Thursday, September 29, 2011


I just discovered this notation tool. Free to use but extra features come with a subscription. Here's a good one!

Friday, July 15, 2011

guckenheimer sour kraut band

The guckenheimer sour kraut band was a San Francisco-based oompah band active in the '50s. George Lichty played drums. He was also a great cartoonist, best known for Grin and Bear it.

They had a comedy approach, but to my ear, they always managed to stay within the realm of the musical, and did some really great versions of the traditional German drinking and marching repertoire.

Just a year ago, it was hard to find any of their music online or anywhere else. Now there's plenty if you search.

Wednesday, June 15, 2011

Today’s tune: Gruß an Kiel

Greetings to Kiel, a port town in northern Germany. The tune was composed in 1864 by Friedrich Spohr.

The first version I found is by James Last. Mr. Last recently gave a concert on his 82nd birthday! This clip is from 1976, showing a Herb Alpert influence.

Apparently it's a tradition in Hamburg for the police to march out on New Year's morning, playing Gruß an Kiel:

What are these German boys high on? If nothing else, Gruß an Kiel.

Friday, June 10, 2011

The rehearsal and ride home gave me energy

I went in with low expectations.
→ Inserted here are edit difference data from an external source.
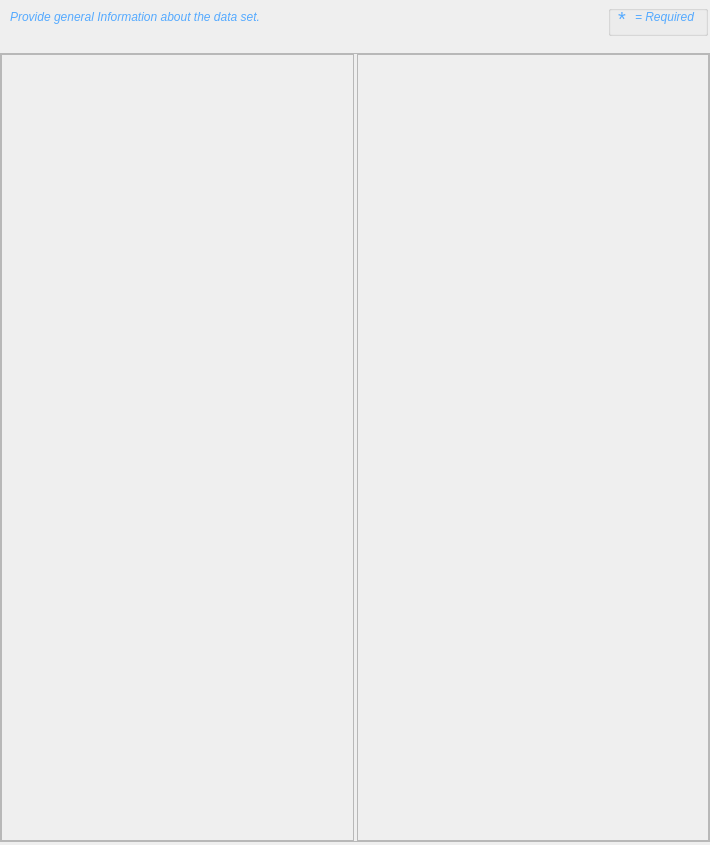
Qt form pymdwizard/gui/ui_files/idinfo.ui (DOI-USGS/fort-pymdwizard) before a commit.
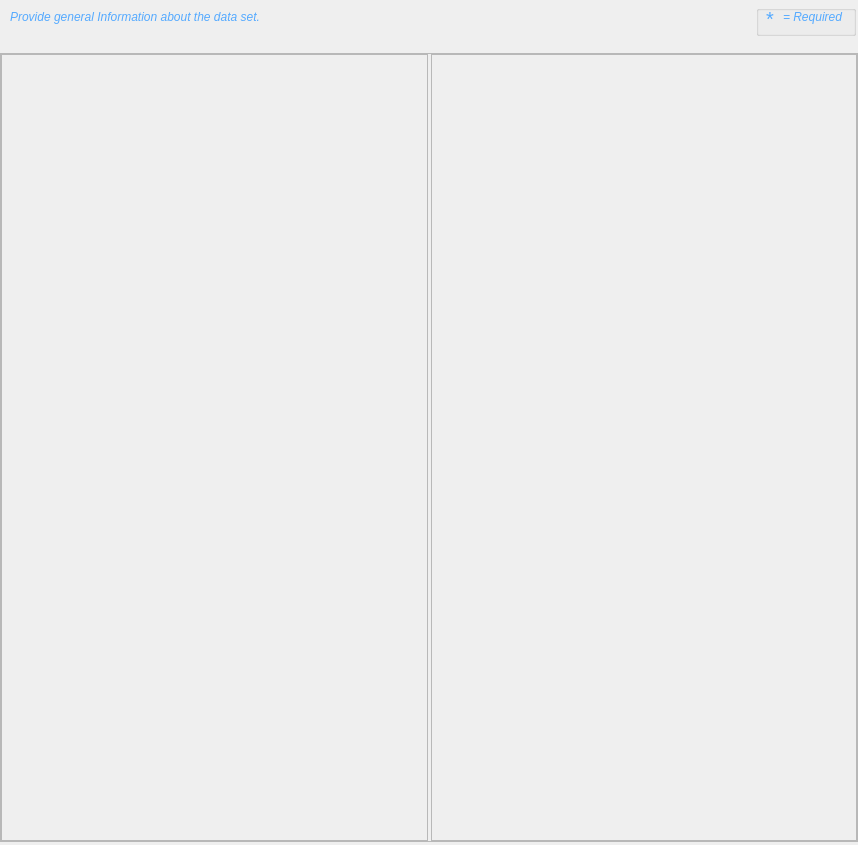
The same form after that commit.

Commit message: Cleanup layout of IdInfo

```diff
--- a/pymdwizard/gui/ui_files/idinfo.ui
+++ b/pymdwizard/gui/ui_files/idinfo.ui
@@ -6,7 +6,7 @@
    <rect>
     <x>0</x>
     <y>0</y>
-    <width>710</width>
+    <width>858</width>
     <height>845</height>
    </rect>
   </property>
@@ -292,6 +292,12 @@
        </property>
        <item>
         <widget class="QScrollArea" name="idinfo_scroll_area">
+         <property name="sizePolicy">
+          <sizepolicy hsizetype="Expanding" vsizetype="Preferred">
+           <horstretch>0</horstretch>
+           <verstretch>0</verstretch>
+          </sizepolicy>
+         </property>
          <property name="frameShape">
           <enum>QFrame::NoFrame</enum>
          </property>
@@ -306,8 +312,8 @@
            <rect>
             <x>0</x>
             <y>0</y>
-            <width>706</width>
-            <height>804</height>
+            <width>854</width>
+            <height>400</height>
            </rect>
           </property>
           <layout class="QVBoxLayout" name="verticalLayout_3">
@@ -328,6 +334,12 @@
            </property>
            <item>
             <widget class="QFrame" name="frame_citation">
+             <property name="sizePolicy">
+              <sizepolicy hsizetype="Preferred" vsizetype="Preferred">
+               <horstretch>0</horstretch>
+               <verstretch>0</verstretch>
+              </sizepolicy>
+             </property>
              <property name="frameShape">
               <enum>QFrame::NoFrame</enum>
              </property>
@@ -460,7 +472,7 @@
                     <enum>Qt::Vertical</enum>
                    </property>
                    <property name="sizeType">
-                    <enum>QSizePolicy::Minimum</enum>
+                    <enum>QSizePolicy::Expanding</enum>
                    </property>
                    <property name="sizeHint" stdset="0">
                     <size>
@@ -482,6 +494,22 @@
        </item>
       </layout>
      </item>
+     <item>
+      <spacer name="verticalSpacer_4">
+       <property name="orientation">
+        <enum>Qt::Vertical</enum>
+       </property>
+       <property name="sizeType">
+        <enum>QSizePolicy::Preferred</enum>
+       </property>
+       <property name="sizeHint" stdset="0">
+        <size>
+         <width>20</width>
+         <height>0</height>
+        </size>
+       </property>
+      </spacer>
+     </item>
     </layout>
    </item>
   </layout>
```
The commit also changes 2 other files.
We're getting ready for a July 2nd performance, lots of Sousa and patriotic stuff, which isn't usually my favorite to play. It turned out to be a fun rehearsal. We've had a full trombone section lately and it sounds pretty good!

I got home and found versions of a few of the tunes we played:

The Circus Bee

Shoutin' Liza

Under the Double Eagle

Tuesday, June 7, 2011

Ernst Mosch!

Until YouTube, I didn't know about Ernst Mosch. Thanks YouTube! There are many videos available. Here's a playlist to get you started. DMV used to play Amboss Polka (Anvil Polka) out of the grey book.

Hi Curtis.

Tonight I looked for Rehragout. There are many versions available.
First, a small group with vocal. I mainly like this one for the rhythmic feel. How can one describe that bounce? Do I hear a 12/8 under the straight 4/4?

Next: nice to see a younger group doing a lively version. They know the words, too!

Third: this distorted recording only adds to the drunken exuberence. Wonderful!

I also found a rock version and several brass bands along the lines of what we already know, but this is it for tonight.

- Brad